One of the issues that came up in our workshop discussion last Thursday was how and if new digital projects (or online communications in general) might challenge existing conventions for peer review. This is a subject that comes up frequently among digital historians (and digital humanists generally), and in fact it was in the news today.
First, the American Historical Association released a statement on Open Access calling for more conversation among historians about the implications of putting work online, in front of subscription-only paywalls. And on Profhacker (a good blog to follow), Adeline Koh introduced Anvil Academic, an experimental new initiative to publish “multi-graph” digital works instead of just “monographs.”
Sometimes I think that discussions about new models for academic publishing are unfortunately conflated with discussions about new models for peer review, when the two things can be kept separate. But there are also digital humanists who think that open access and open peer review should go hand in hand. These scholars are experimenting with new forms of review and peer review, as with Kathleen Fitzpatrick’s CommentPress, which allows readers to leave comments directly on her work (i.e., “peer review”) before it is finalized.
Another model is the one being pioneered by PressForward at the Center for History and New Media. PressForward publications like the Journal of Digital Humanities use a mixture of social media analysis and editorial selection to draw attention to online scholarship. Global Perspectives on Digital History, for example, has algorithms that monitor RSS feeds and tweets to identify material online that will be relevant to readers, but its human editors also select some items to highlight as well. (Full disclosure: My earlier post for this course, Why Study Digital History?, was flagged as an Editor’s Choice.)
Most of these alternative models of publication and peer review are concentrated right now in the field of digital humanities and digital history itself, so it’s too soon to tell whether they will spread to other, traditionally defined areas within history or the humanities. On the one hand, as we heard over dinner last Thursday, the American Historical Review has introduced an award for the best digital article, and its current president William Cronon has been writing a series of articles on The Public Practice of History in and for a Digital Age. But today’s announcement from the AHA also signals some hesitance among the profession at large about some aspects of the digital age. What are your thoughts about all this?

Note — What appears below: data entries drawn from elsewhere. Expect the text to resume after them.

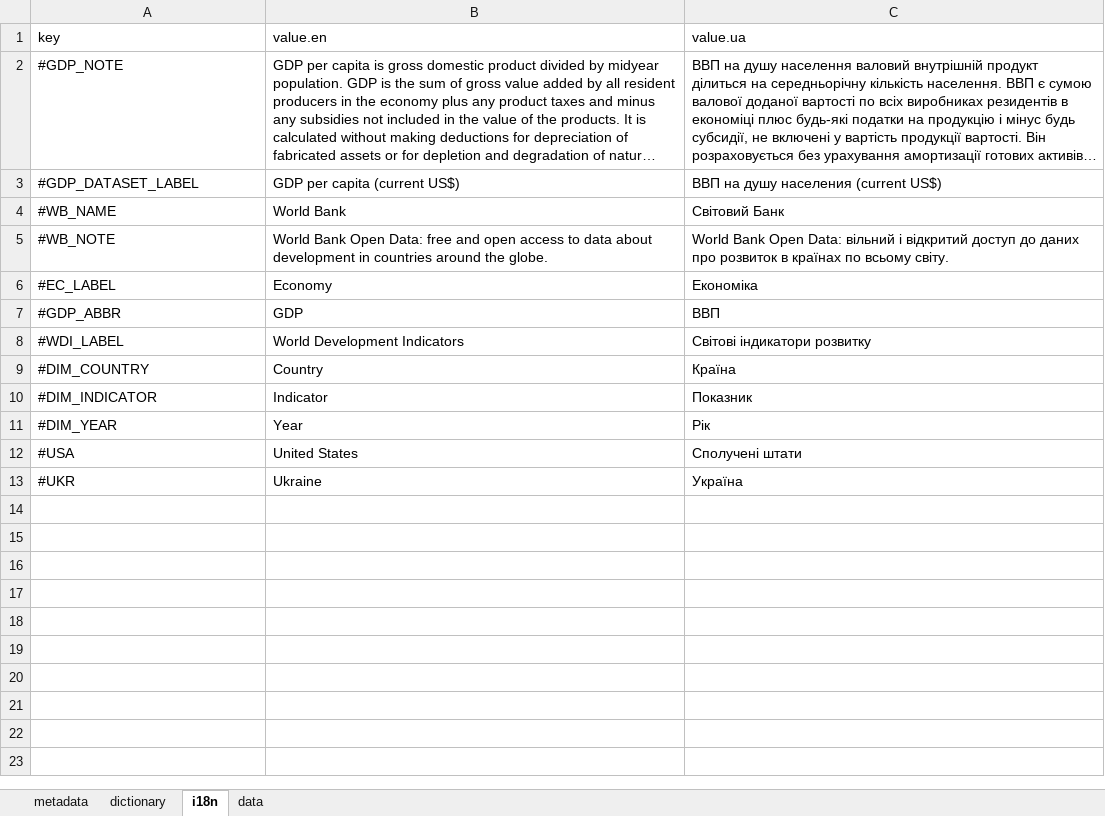
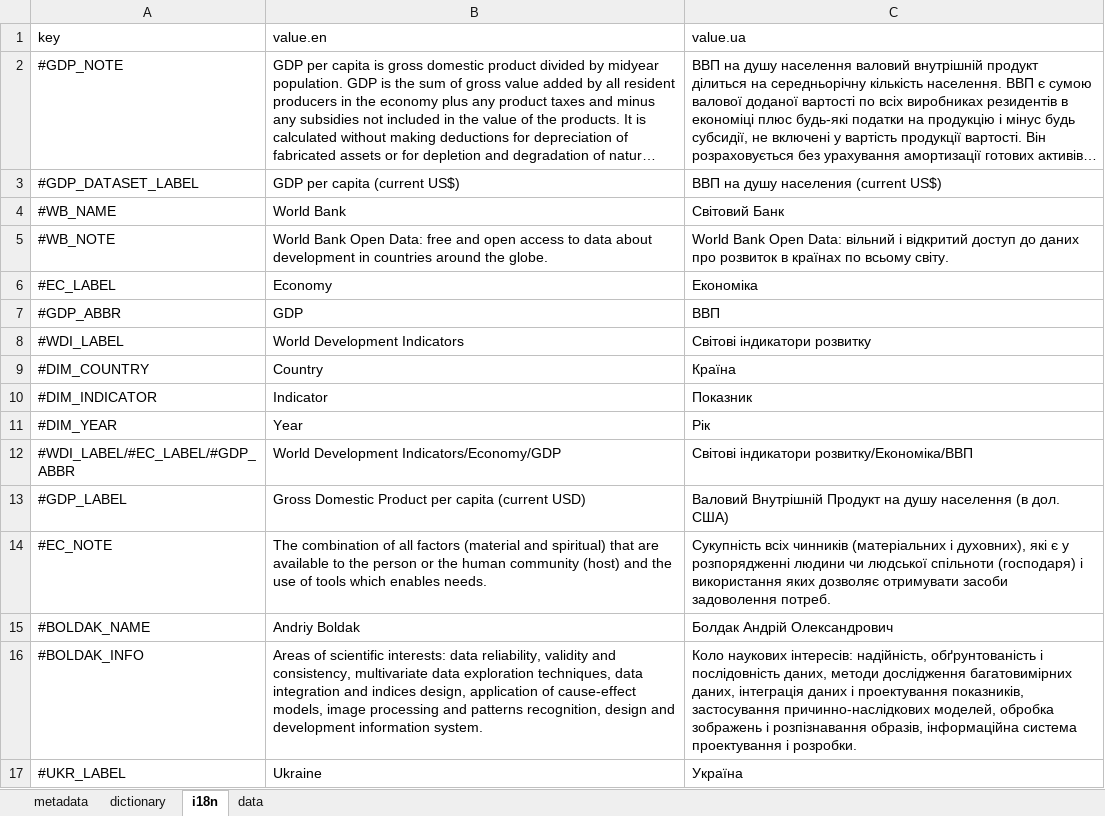
Before and after one commit to kpi-wdc/dj, an Excel workbook: wdc_libs/wdc-table-generator/dataset-example.xlsx, sheet i18n, drawn as a sheet; long unchanged cells end in …; values as stored, in another font and other column widths than the file's, no borders; removed rows and columns are numbered as before the commit, all else as after; the diff names each change by its address in the sheet, - before the commit and + after, or states it on an @@ line.

```diff
--- a/wdc_libs/wdc-table-generator/dataset-example.xlsx (sheet i18n)
+++ b/wdc_libs/wdc-table-generator/dataset-example.xlsx (sheet i18n)
-row 12: #USA | United States | Сполучені штати
+row 12: #WDI_LABEL/#EC_LABEL/#GDP_ABBR | World Development Indicators/Economy/GDP | Світові індикатори розвитку/Економіка/ВВП
+row 13: #GDP_LABEL | Gross Domestic Product per capita (current USD) | Валовий Внутрішній Продукт на душу населення (в дол. США)
+row 14: #EC_NOTE | The combination of all factors (material and spiritual) that are available to the person or the human community (host) and the use of tools which enables needs. | Cукупність всіх чинників (матеріальних і духовних), які є у розпорядженні людини чи людської спільноти (господаря) і використання яких дозволяє отримувати засоби задоволення потреб.
+row 15: #BOLDAK_NAME | Andriy Boldak | Болдак Андрій Олександрович
+row 16: #BOLDAK_INFO | Areas of scientific interests: data reliability, validity and consistency, multivariate data exploration techniques, data integration and indices design, application of cause-effect models, image processing and patterns recognition, design and development information system. | Коло наукових інтересів: надійність, обґрунтованість і послідовність даних, методи дослідження багатовимірних даних, інтеграція даних і проектування показників, застосування причинно-наслідкових моделей, обробка зображень і розпізнавання образів, інформаційна система проектування і розробки.
-A17 (key): #UKR
+A17 (key): #UKR_LABEL
```
Also changed, not shown: sheet dictionary, sheet metadata, sheet data, wdc_libs/data-examples/dataset-example.xlsx, 13 other files.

UPDATE: Dan Cohen has some interesting thoughts today about the AHA statement.